Now is the perfect time to revel in them, as the harvest peaks and farmers market stalls, produce aisles and, if you're lucky, backyard trees are loaded with fruit. A cross between a lemon and a sweet orange, imported to the U.S. from China exactly 100 years ago by the man whose name they bear, the Meyer lemon is a furiously addictive fruit.

With sweeter juice, a thinner peel, less acid and a more floral scent (and taste) than other lemon varieties, Meyers are as much fun to cook with as they would be to paint.

In fact, we're counting the ways. High on the list are a few fantastic recipes. Slide slices of Meyer lemons under the skin of a pair of Cornish game hens, strew the roasting pan with more, then toss in some fennel and olives. Or try chef Marcus Samuelsson's method of quick-preserving citrus peels and use the result -- tart and salty and utterly lemony -- in a fantastically colorful dish of spicy piri piri shrimp and black rice. On the sweet side, make a Meyer lemon ice cream, loading the custard with peel as well as juice -- and a hint of cardamom, the spicy notes bringing out the floral depth of the Meyer's flavor. (This recipe is inspired by longtime Chez Panisse pastry chef Lindsey Shere, one of the first to put Meyer lemons on the culinary map.)

There are probably more things -- in heaven, on Earth, in citrus groves -- that you can do with these yellow beauties than we can dream of. But we can try.

Here are the top 100 things to do with a Meyer lemon.

1. Make Meyer lemonade.

2. Make roasted Cornish game hens with Meyer lemons, olives and fennel (see recipe).

3. Make shrimp piri piri with black rice and chef Marcus Samuelsson's "quick-preserved" Meyer lemons (see recipe).

4. Make Meyer lemon-cardamom ice cream (see recipe).

5. Assemble sandwiches of thinly sliced lemons, smoked salmon and sour cream on pumpernickel bread.

6. Candy the peel, dusting with superfine sugar.

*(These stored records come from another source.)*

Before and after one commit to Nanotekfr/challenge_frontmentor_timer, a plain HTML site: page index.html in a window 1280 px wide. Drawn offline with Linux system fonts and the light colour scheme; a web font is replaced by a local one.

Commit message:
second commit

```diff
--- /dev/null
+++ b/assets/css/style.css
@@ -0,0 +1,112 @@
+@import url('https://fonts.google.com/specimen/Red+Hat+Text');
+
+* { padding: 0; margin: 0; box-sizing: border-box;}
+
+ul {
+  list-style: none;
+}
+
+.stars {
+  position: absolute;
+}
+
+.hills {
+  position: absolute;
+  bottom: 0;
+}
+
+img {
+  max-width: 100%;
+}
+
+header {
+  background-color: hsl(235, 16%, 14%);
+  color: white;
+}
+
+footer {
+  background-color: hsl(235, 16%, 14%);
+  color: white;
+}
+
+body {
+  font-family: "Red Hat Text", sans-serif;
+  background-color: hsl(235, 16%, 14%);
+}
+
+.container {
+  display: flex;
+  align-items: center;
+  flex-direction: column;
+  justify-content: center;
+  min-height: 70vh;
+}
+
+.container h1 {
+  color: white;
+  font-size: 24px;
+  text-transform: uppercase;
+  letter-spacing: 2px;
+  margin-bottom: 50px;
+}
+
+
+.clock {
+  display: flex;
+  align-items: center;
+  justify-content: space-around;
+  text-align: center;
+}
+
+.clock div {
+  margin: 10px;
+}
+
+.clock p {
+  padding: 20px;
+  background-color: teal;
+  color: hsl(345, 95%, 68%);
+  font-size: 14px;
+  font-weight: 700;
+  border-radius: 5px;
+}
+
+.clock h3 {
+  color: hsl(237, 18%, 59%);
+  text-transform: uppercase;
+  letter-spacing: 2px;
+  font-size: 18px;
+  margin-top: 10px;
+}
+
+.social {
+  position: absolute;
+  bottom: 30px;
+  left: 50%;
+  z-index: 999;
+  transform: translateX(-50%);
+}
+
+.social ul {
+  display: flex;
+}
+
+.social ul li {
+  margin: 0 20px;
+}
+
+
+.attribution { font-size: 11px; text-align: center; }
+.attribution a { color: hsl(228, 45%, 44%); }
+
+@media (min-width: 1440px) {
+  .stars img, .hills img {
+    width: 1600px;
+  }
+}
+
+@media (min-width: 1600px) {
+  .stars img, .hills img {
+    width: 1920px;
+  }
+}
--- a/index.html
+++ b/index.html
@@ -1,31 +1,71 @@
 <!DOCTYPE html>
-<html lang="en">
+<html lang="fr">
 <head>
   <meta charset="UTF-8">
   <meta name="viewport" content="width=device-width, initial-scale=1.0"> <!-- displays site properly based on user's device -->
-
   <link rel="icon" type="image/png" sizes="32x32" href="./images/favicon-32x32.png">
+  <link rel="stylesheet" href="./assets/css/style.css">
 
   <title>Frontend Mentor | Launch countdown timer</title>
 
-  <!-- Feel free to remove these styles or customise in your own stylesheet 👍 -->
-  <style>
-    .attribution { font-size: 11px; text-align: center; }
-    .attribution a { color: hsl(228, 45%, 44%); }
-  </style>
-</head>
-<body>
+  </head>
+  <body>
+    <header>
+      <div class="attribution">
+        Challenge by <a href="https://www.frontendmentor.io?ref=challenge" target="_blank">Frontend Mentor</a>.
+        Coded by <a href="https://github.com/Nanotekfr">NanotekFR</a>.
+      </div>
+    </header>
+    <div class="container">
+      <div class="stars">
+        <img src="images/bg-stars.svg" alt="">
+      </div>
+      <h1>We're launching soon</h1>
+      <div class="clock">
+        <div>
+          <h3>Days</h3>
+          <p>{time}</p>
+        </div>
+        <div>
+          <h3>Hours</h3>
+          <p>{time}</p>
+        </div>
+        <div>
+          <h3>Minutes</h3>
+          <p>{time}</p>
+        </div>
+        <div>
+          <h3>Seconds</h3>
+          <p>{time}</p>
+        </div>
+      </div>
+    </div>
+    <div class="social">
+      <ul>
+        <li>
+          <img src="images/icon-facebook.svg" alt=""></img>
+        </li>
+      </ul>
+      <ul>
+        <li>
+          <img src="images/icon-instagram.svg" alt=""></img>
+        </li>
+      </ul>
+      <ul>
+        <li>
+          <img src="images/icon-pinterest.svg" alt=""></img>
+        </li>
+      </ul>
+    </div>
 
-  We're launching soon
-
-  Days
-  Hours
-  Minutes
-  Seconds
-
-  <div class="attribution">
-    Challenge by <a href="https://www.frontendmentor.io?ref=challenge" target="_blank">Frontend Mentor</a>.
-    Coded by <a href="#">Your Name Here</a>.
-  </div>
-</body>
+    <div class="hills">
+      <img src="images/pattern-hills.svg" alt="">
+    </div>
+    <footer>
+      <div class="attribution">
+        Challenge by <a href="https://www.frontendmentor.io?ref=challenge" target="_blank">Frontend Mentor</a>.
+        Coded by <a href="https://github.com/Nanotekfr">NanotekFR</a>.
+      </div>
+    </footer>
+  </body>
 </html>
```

7. To a risotto made with mascarpone and Parmesan, add some grated Meyer lemon peel.

8. Take a cue from Quinn Hatfield of Hatfield's in Los Angeles and pour yourself a lemon gimlet (Meyer lemon juice and zest, soda water and Meyer lemon simple syrup).

9. Rub a Meyer lemon peel around the rim of a demitasse of espresso.

10. Adapt Claudia Roden's recipe for orange-almond cake (in "The New Book of Middle Eastern Food," the cover of which features a bowl of Meyer lemons) by using two large Meyer lemons instead of oranges (see the recipe at latimesblogs.latimes.com/dailydish).

11. If you don't mind delayed gratification, make classic preserved lemons (different from chef Samuelsson's because the lemons are preserved slowly over weeks instead of quickly blanched and cooked) by filling a Mason jar with quartered Meyer lemons, one-fourth cup of kosher salt and enough lemon juice to cover, and letting them sit in your refrigerator for three weeks. Or, for extra flavor, throw some spices into the jar too: a bay leaf, a cinnamon stick, some black peppercorns, a dried Thai chile, a cardamom pod.

12. Grate Meyer lemon peel into a bowlful of Chantilly cream.

13. Arrange thin slices of Meyer lemons on a pizza crust topped with goat cheese, rosemary and Picholine olives.